Apart from respecting the body that you were born with, and looking after it as best you can...the health of your vital organs should be paramount and right at the top of your list.
Why? Well, quite simply, most of us would like to live a full and happy life, and to get as many years under our belts as possible. And…yes, I hear a lot of you saying “quality” rather than “quantity”; and I would whole heartedly agree, because life is for living and having lots of fun, love and laughter along the way.
When someone’s life may be cut short, due to them needing a new liver, they would hope that a liver would become available to them, and that their life would be saved. However, as we are all well aware, the brutal fact is that in order to save a life in this way, someone else has to lose their life.
If a liver is made available for transplant, it is matched to the recipient by size and blood group, and if it is a very healthy and problem free liver then that makes it all the better, in respect of giving the recipient the best chance possible.

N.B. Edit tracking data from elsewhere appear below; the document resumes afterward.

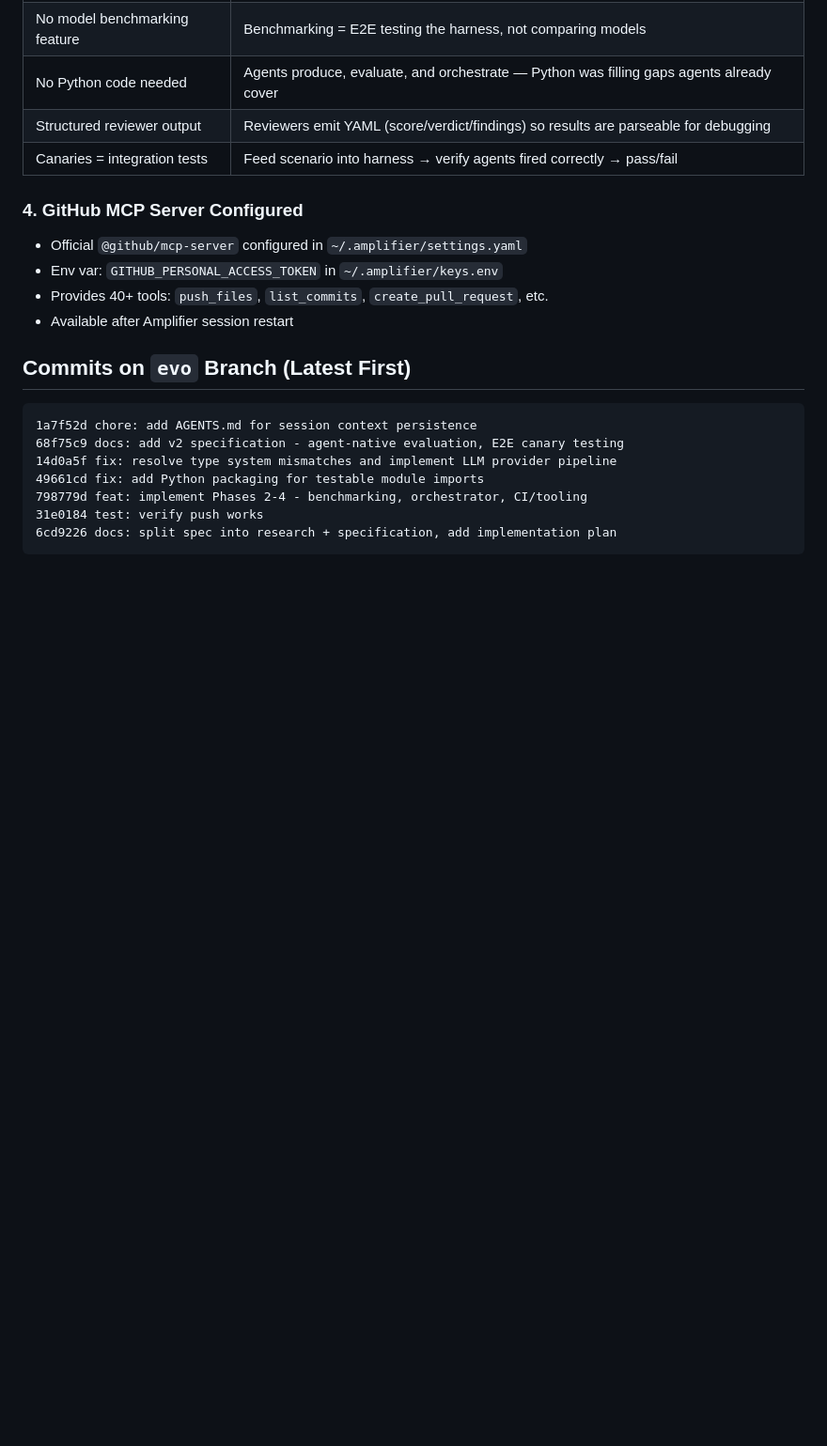
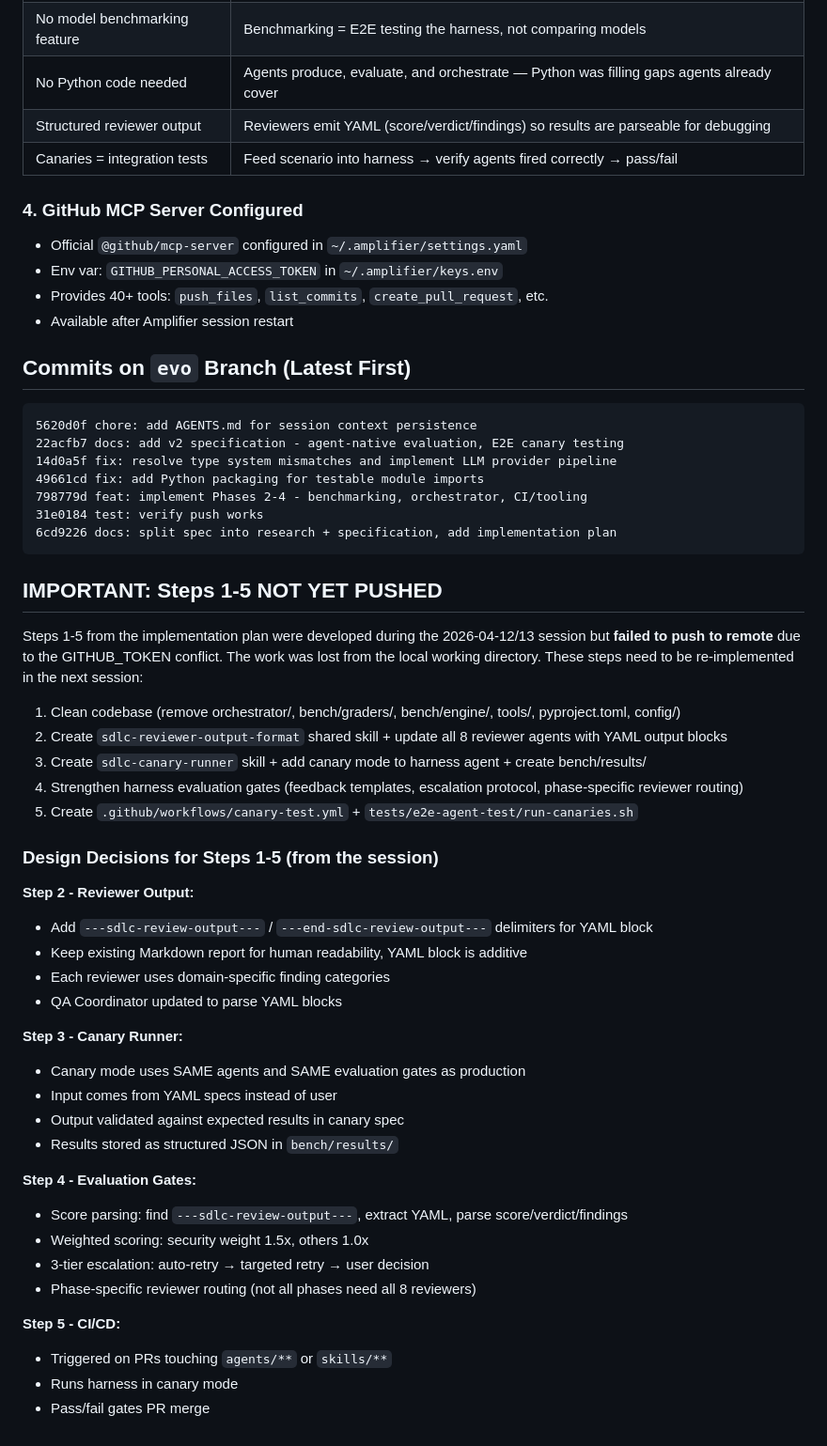
Before and after one commit to Dongbumlee/sdlc-harness, a Markdown page: AGENTS.md, the part around one of its changes. Shown at 94% size. GitHub-like rendering; blank space fills up the shorter version.

Commit message:
docs: update AGENTS.md with session context and git workflow notes
🤖 Generated with [Amplifier](https://github.com/microsoft/amplifier)

Co-Authored-By: Amplifier <240397093+microsoft-amplifier@users.noreply.github.com>

````diff
--- a/AGENTS.md
+++ b/AGENTS.md
@@ -183,11 +194,46 @@ Note: The Python infrastructure code (items above) was built before the v2 archi
 ## Commits on `evo` Branch (Latest First)
 
 ```
-1a7f52d chore: add AGENTS.md for session context persistence
-68f75c9 docs: add v2 specification - agent-native evaluation, E2E canary testing
+5620d0f chore: add AGENTS.md for session context persistence
+22acfb7 docs: add v2 specification - agent-native evaluation, E2E canary testing
 14d0a5f fix: resolve type system mismatches and implement LLM provider pipeline
 49661cd fix: add Python packaging for testable module imports
 798779d feat: implement Phases 2-4 - benchmarking, orchestrator, CI/tooling
 31e0184 test: verify push works
 6cd9226 docs: split spec into research + specification, add implementation plan
 ```
+
+## IMPORTANT: Steps 1-5 NOT YET PUSHED
+
+Steps 1-5 from the implementation plan were developed during the 2026-04-12/13 session but **failed to push to remote** due to the GITHUB_TOKEN conflict. The work was lost from the local working directory. These steps need to be re-implemented in the next session:
+
+1. Clean codebase (remove orchestrator/, bench/graders/, bench/engine/, tools/, pyproject.toml, config/)
+2. Create `sdlc-reviewer-output-format` shared skill + update all 8 reviewer agents with YAML output blocks
+3. Create `sdlc-canary-runner` skill + add canary mode to harness agent + create bench/results/
+4. Strengthen harness evaluation gates (feedback templates, escalation protocol, phase-specific reviewer routing)
+5. Create `.github/workflows/canary-test.yml` + `tests/e2e-agent-test/run-canaries.sh`
+
+### Design Decisions for Steps 1-5 (from the session)
+
+**Step 2 - Reviewer Output:**
+- Add `---sdlc-review-output---` / `---end-sdlc-review-output---` delimiters for YAML block
+- Keep existing Markdown report for human readability, YAML block is additive
+- Each reviewer uses domain-specific finding categories
+- QA Coordinator updated to parse YAML blocks
+
+**Step 3 - Canary Runner:**
+- Canary mode uses SAME agents and SAME evaluation gates as production
+- Input comes from YAML specs instead of user
+- Output validated against expected results in canary spec
+- Results stored as structured JSON in `bench/results/`
+
+**Step 4 - Evaluation Gates:**
+- Score parsing: find `---sdlc-review-output---`, extract YAML, parse score/verdict/findings
+- Weighted scoring: security weight 1.5x, others 1.0x
+- 3-tier escalation: auto-retry → targeted retry → user decision
+- Phase-specific reviewer routing (not all phases need all 8 reviewers)
+
+**Step 5 - CI/CD:**
+- Triggered on PRs touching `agents/**` or `skills/**`
+- Runs harness in canary mode
+- Pass/fail gates PR merge
````
Also changed, not shown: other parts of AGENTS.md (+16 -5 lines).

That all sounds very straightforward doesn’t it, but just imagine if there wasn’t a suitable liver available, and it was your child, spouse, or parent, that was laying there...just waiting.
What would you do? What could you do?
Well…you may be approached by the medical team to be asked if ‘you’ or another family member (or close friend), would consider donating part of your own liver. And…. as hard and as difficult a question that may be to ask, it is a question that possibly would be posed to you.
No doubt, most of us would jump up to nominate ourselves to go through with this, and to hope that our blood group would be compatible, because if there was any chance at all to save a life, it would be worth taking that chance.
Obviously, lots of tests have to be undertaken, and at the end of that process, you would like to be told that the resection for a live liver donation could go ahead.
So…imagine if things didn’t go so well with the testing, and you were told that your liver wasn’t very healthy, but ‘yes’ they could still plan the procedure…however ‘ideally’ the liver should be in a better condition to enable the recipient to have the best possible outcome. OR… to be told that you had liver disease and that it WAS NOT appropriate or possible for you to donate part of your liver.
How would you feel to be told this?
I guess that it would be at this time, and this time alone, that you would give yourself a big kick, and wish that you’d looked after your body a bit better.
For those who’ve unfortunately inherited a serious liver condition, (or naively contracted a virus), and therefore wouldn’t be in a position to offer part of your liver, it would be ‘bad luck’ (and out of your control), but for all those who have incurred a poorly, sub-standard liver due to their lifestyle, it is ‘TOTALLY bad luck’.
Therefore, the moral of my message is, quite purely...please look after your liver. You never know when someone else may need a bit of it.
For further information regarding organ donation and to sign up to the register, please click on the following link: